“We’re totally funded by the department of Housing and Urban Development, so our budget’s related to their budget,” Janelle King, the Madison County authority’s director, said. “Bottom line is: it’s Congress.”
At the same time, “with the recession, folks have really seen hard times, and the demand has dramatically increased,” she added, noting that there’s so many applicants that there’s a yearlong waiting list for Section 8 vouchers, and many people simply don’t complete the application because they can’t afford to wait that long.
While not attracting quite the same attention as Asheville, Madison’s faced some of the same issues. During the five years elapsed, King notes, Madison has seen a spike in rental costs, especially as the number of college students in the area has expanded but housing stock hasn’t kept up.

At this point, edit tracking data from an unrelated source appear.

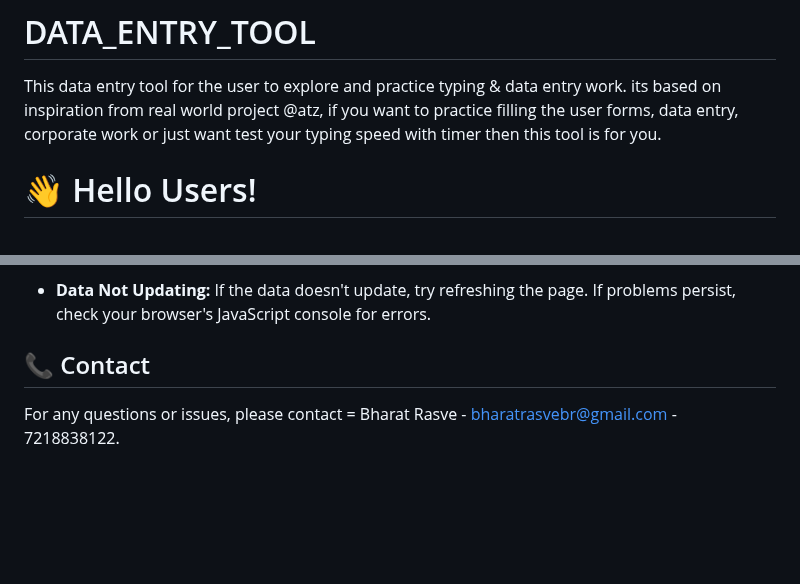
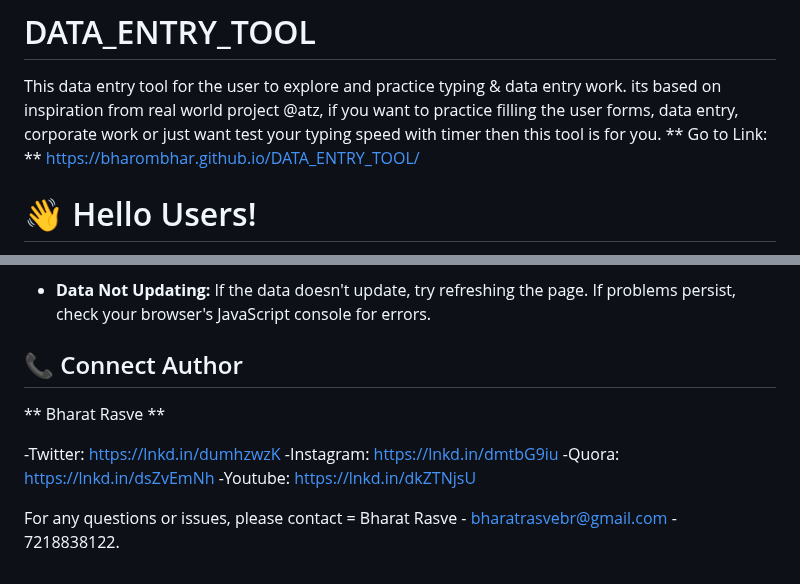
Before and after one commit to bharombhar/DATA_ENTRY_TOOL, a Markdown page: README.md, 2 parts joined by grey strips. GitHub-like rendering; blank space fills up the shorter version.

Commit message:
Update README.md
added link to author's social

```diff
--- a/README.md
+++ b/README.md
@@ -1,5 +1,8 @@
 # DATA_ENTRY_TOOL
 This data entry tool for the user to explore and practice typing & data entry work. its based on inspiration from real world project @atz, if you want to practice filling the user forms, data entry, corporate work or just want test your typing speed with timer then this tool is for you.
+** Go to Link: ** https://bharombhar.github.io/DATA_ENTRY_TOOL/
+
+
 # 👋 Hello Users!
 
 This web tool is a multi-step form designed to generate and display random data related to customer records. It includes a timer to track how long you interact with the form. No actual data is saved or transmitted. This tool is for demonstration and testing purposes.
@@ -95,6 +98,13 @@ This web tool is a multi-step form designed to generate and display random data
 
 * **Data Not Updating:** If the data doesn't update, try refreshing the page. If problems persist, check your browser's JavaScript console for errors.
 
-## 📞 Contact
+## 📞 Connect Author
+** Bharat Rasve **
+
+-Twitter: https://lnkd.in/dumhzwzK
+-Instagram: https://lnkd.in/dmtbG9iu
+-Quora: https://lnkd.in/dsZvEmNh
+-Youtube: https://lnkd.in/dkZTNjsU
+
 
 For any questions or issues, please contact = Bharat Rasve - bharatrasvebr@gmail.com - 7218838122.
```
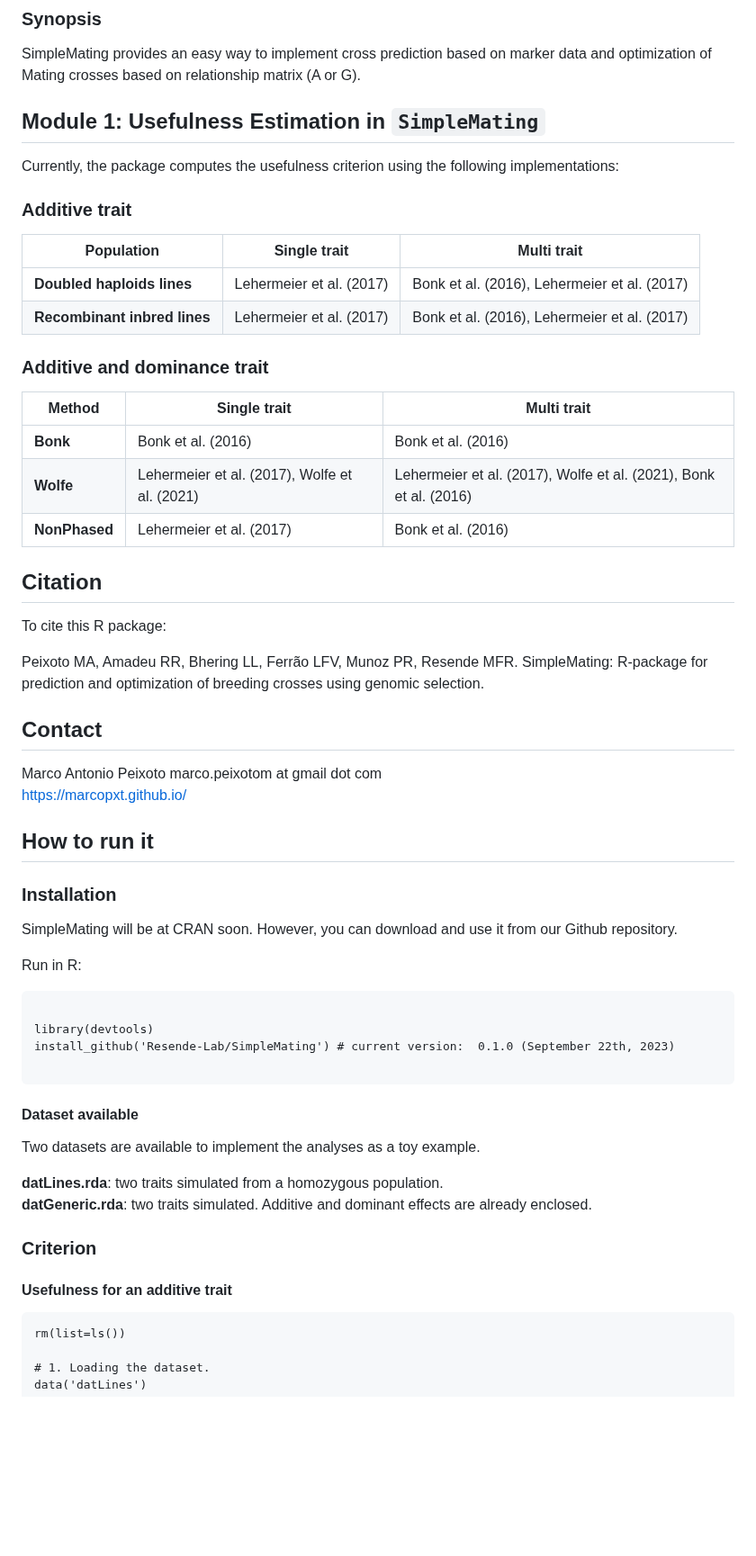
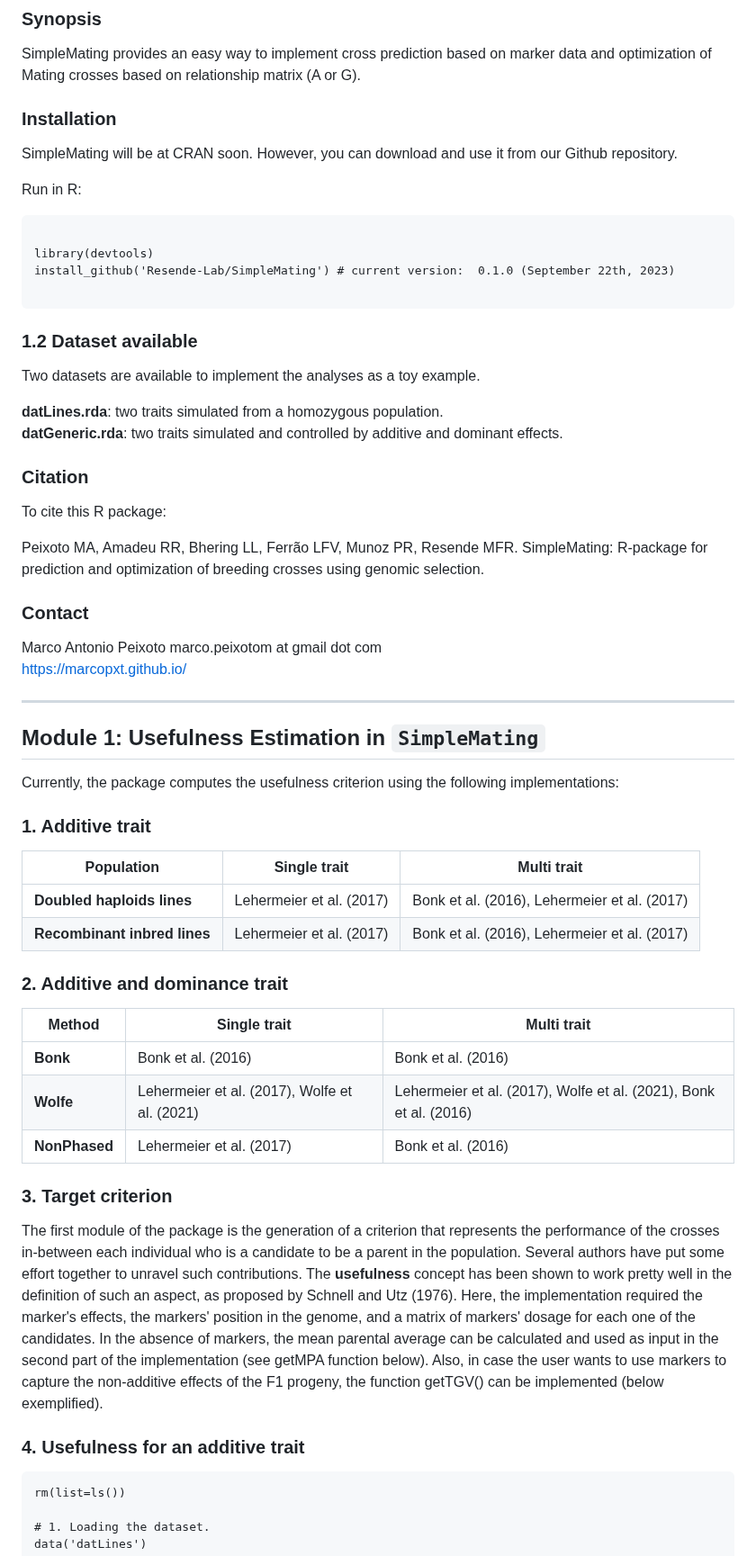
Before and after one commit to Resende-Lab/SimpleMating, a Markdown page: README.md, the part around one of its changes. Shown at 90% size. Rendered like a GitHub page; blank space fills up the shorter version.

````diff
--- a/README.md
+++ b/README.md
@@ -4,41 +4,6 @@
 ### Synopsis
 
 SimpleMating provides an easy way to implement cross prediction based on marker data and optimization of Mating crosses based on relationship matrix (A or G).
-
-
-## Module 1: Usefulness Estimation in `SimpleMating`
-Currently, the package computes the usefulness criterion using the following implementations:
-
-### Additive trait
-
-|         Population                         | Single trait                 | Multi trait     |
-|----------------------------------|------------------------------|------------------|
-| **Doubled haploids lines**       | Lehermeier et al. (2017)     | Bonk et al. (2016), Lehermeier et al. (2017) |
-| **Recombinant inbred lines**     | Lehermeier et al. (2017)     | Bonk et al. (2016), Lehermeier et al. (2017) |
-
-
-### Additive and dominance trait
-
-|      Method       |    Single trait                               |                        Multi trait                                 |
-|-------------------|-----------------------------------------------|--------------------------------------------------------------------|
-| **Bonk**          | Bonk et al. (2016)                            |                       Bonk et al. (2016)                           |
-| **Wolfe**         | Lehermeier et al. (2017), Wolfe et al. (2021) | Lehermeier et al. (2017), Wolfe et al. (2021),  Bonk et al. (2016) |
-| **NonPhased**     | Lehermeier et al. (2017)                      |                       Bonk et al. (2016)                           |
-
-
-## Citation
-To cite this R package:
-
-Peixoto MA, Amadeu RR, Bhering LL, Ferrão LFV, Munoz PR, Resende MFR. SimpleMating:  R-package for prediction and optimization of breeding crosses using genomic selection.
-
-## Contact
-Marco Antonio Peixoto
-marco.peixotom at gmail dot com
-https://marcopxt.github.io/
-
-
-
-## How to run it
 
 ### Installation
 
@@ -53,17 +18,52 @@ install_github('Resende-Lab/SimpleMating') # current version:  0.1.0 (September
 
 ```
 
-#### Dataset available
+### 1.2 Dataset available
 
 Two datasets are available to implement the analyses as a toy example.
 
 **datLines.rda**: two traits simulated from a homozygous population.
-**datGeneric.rda**: two traits simulated. Additive and dominant effects are already enclosed.
+**datGeneric.rda**: two traits simulated and controlled by additive and dominant effects.
 
-### Criterion
+### Citation
+To cite this R package:
+
+Peixoto MA, Amadeu RR, Bhering LL, Ferrão LFV, Munoz PR, Resende MFR. SimpleMating:  R-package for prediction and optimization of breeding crosses using genomic selection.
+
+### Contact
+Marco Antonio Peixoto
+marco.peixotom at gmail dot com
+https://marcopxt.github.io/
+
+***
 
 
-#### Usefulness for an additive trait
+## Module 1: Usefulness Estimation in `SimpleMating`
+Currently, the package computes the usefulness criterion using the following implementations:
+
+### 1. Additive trait
+
+|         Population                         | Single trait                 | Multi trait     |
+|----------------------------------|------------------------------|------------------|
+| **Doubled haploids lines**       | Lehermeier et al. (2017)     | Bonk et al. (2016), Lehermeier et al. (2017) |
+| **Recombinant inbred lines**     | Lehermeier et al. (2017)     | Bonk et al. (2016), Lehermeier et al. (2017) |
+
+
+### 2. Additive and dominance trait
+
+|      Method       |    Single trait                               |                        Multi trait                                 |
+|-------------------|-----------------------------------------------|--------------------------------------------------------------------|
+| **Bonk**          | Bonk et al. (2016)                            |                       Bonk et al. (2016)                           |
+| **Wolfe**         | Lehermeier et al. (2017), Wolfe et al. (2021) | Lehermeier et al. (2017), Wolfe et al. (2021),  Bonk et al. (2016) |
+| **NonPhased**     | Lehermeier et al. (2017)                      |                       Bonk et al. (2016)                           |
+
+
+### 3. Target criterion
+
+The first module of the package is the generation of a criterion that represents the performance of the crosses in-between each individual who is a candidate to be a parent in the population. Several authors have put some effort together to unravel such contributions. The **usefulness** concept has been shown to work pretty well in the definition of such an aspect, as proposed by Schnell and Utz (1976). Here, the implementation required the marker's effects, the markers' position in the genome, and a matrix of markers' dosage for each one of the candidates.
+In the absence of markers, the mean parental average can be calculated and used as input in the second part of the implementation (see getMPA function below). Also, in case the user wants to use markers to capture the non-additive effects of the F1 progeny, the function getTGV() can be implemented (below exemplified).
+
+### 4. Usefulness for an additive trait
 
 ```{r}
 rm(list=ls())
````
Also changed, not shown: other parts of README.md (+59 -168 lines).
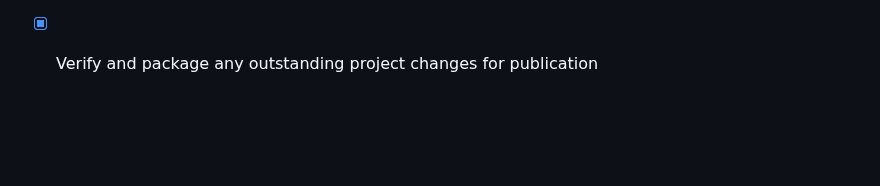
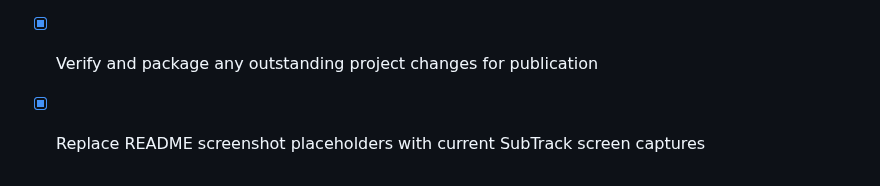
Before and after one commit to gethyetal-source/subscription_dashboard_mvp, a Markdown page: todo.md, the part around the change. Drawn GitHub-style; blank space fills up the shorter version.

```diff
--- a/todo.md
+++ b/todo.md
@@ -167,3 +167,5 @@
 - [x] Apply the user-supplied SubTrack icon across launcher, splash, favicon, adaptive icon, and app configuration
 
 - [x] Verify and package any outstanding project changes for publication
+
+- [x] Replace README screenshot placeholders with current SubTrack screen captures
```
Also changed, not shown: README.md (+4 -4 lines), docs/screenshots/dashboard.png (added), docs/screenshots/discovery.png (added), docs/screenshots/subscription-management.png (added).
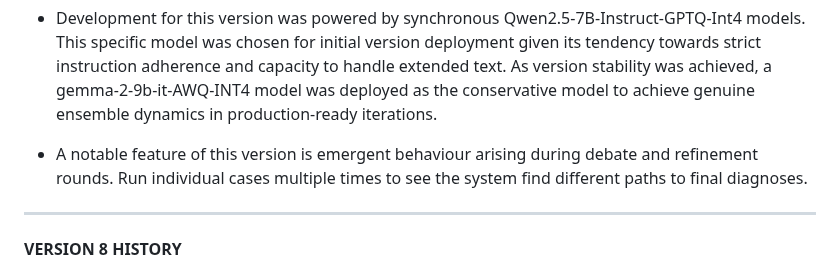
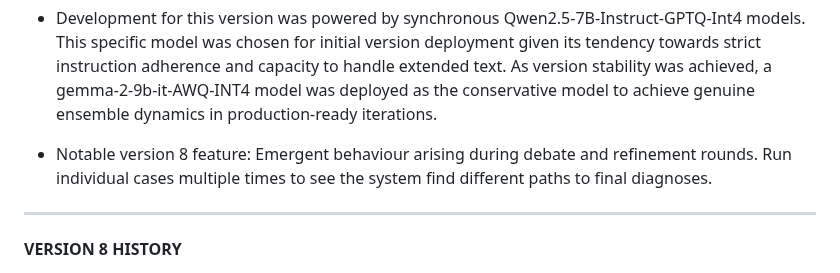
Before and after one commit to Baglecake/Local-DDx, a Markdown page: README.md, the part around the change. Rendered like a GitHub page.

```diff
--- a/README.md
+++ b/README.md
@@ -12,7 +12,7 @@
 
 - Development for this version was powered by synchronous Qwen2.5-7B-Instruct-GPTQ-Int4 models. This specific model was chosen for initial version deployment given its tendency towards strict instruction adherence and capacity to handle extended text. As version stability was achieved, a gemma-2-9b-it-AWQ-INT4 model was deployed as the conservative model to achieve genuine ensemble dynamics in production-ready iterations.
 
-- A notable feature of this version is emergent behaviour arising during debate and refinement rounds. Run individual cases multiple times to see the system find different paths to final diagnoses.
+- Notable version 8 feature: Emergent behaviour arising during debate and refinement rounds. Run individual cases multiple times to see the system find different paths to final diagnoses.
 
 --------------------------------------------------------------------------------------
 
```
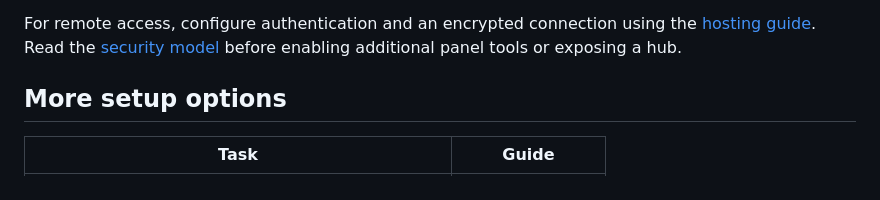
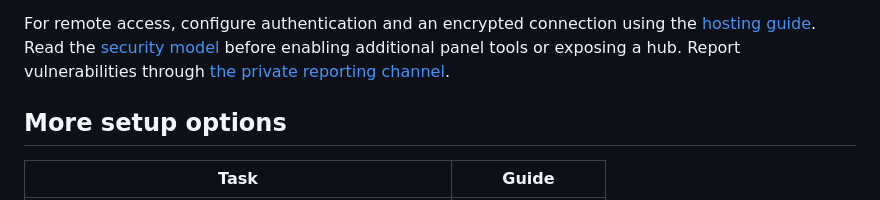
Before and after one commit to ayush5harma/claude-for-safari, a Markdown page: README.md, the part around the change. Rendered like a GitHub page.

Commit message:
docs: link private vulnerability reporting

```diff
--- a/README.md
+++ b/README.md
@@ -91,7 +91,8 @@ Treat page content as untrusted input.
 
 For remote access, configure authentication and an encrypted connection using
 the [hosting guide](HOSTING.md). Read the [security model](docs/REFERENCE.md#security)
-before enabling additional panel tools or exposing a hub.
+before enabling additional panel tools or exposing a hub. Report vulnerabilities
+through [the private reporting channel](SECURITY.md).
 
 ## More setup options
 
```
Also changed, not shown: SECURITY.md (added, +10 -0 lines).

“The county as a whole has a real rental housing shortage,” she said. “The college here has really affected the affordability of low-income housing. I’ve been here 15 years and when I started, the cost of a two-bedroom was $250 and now people are expecting $750 or $800 a month for the same unit. It’s simply because if they rent to a low-income person, it knocks them out of renting to college students who have more resources to pay a higher rent.”
Some other organizations have managed to weather the cuts reasonably well, like the Murphy Housing Authority, which oversees 84 units of public housing in two developments built in 1963 and 1972.
“It’s been such a little difference that it’s not really affected us greatly,” manager Lea Scroggs, who’s worked with the authority for 17 years, said of the cuts. “We’re very frugal, and we’re very careful.”
Nonetheless, she said, the issues continue to mount as industries leave the mountains of WNC, an area already hurting for jobs.
“Basically, it’s jobs,” she said, as the lack of employment and the departure of higher-paying manufacturing drives leave locals looking for a place to live. “Around here with the area it’s industry: we’ve had several plants close. It’s been going on longer than five years, but it’s really trickled down during the last five years.”
“I have more applications now than I’ve probably ever had,” Scroggs noted. “The last six months seem to be even worse. That’s because the local rentals have skyrocketed. People can’t find affordable places to rent.”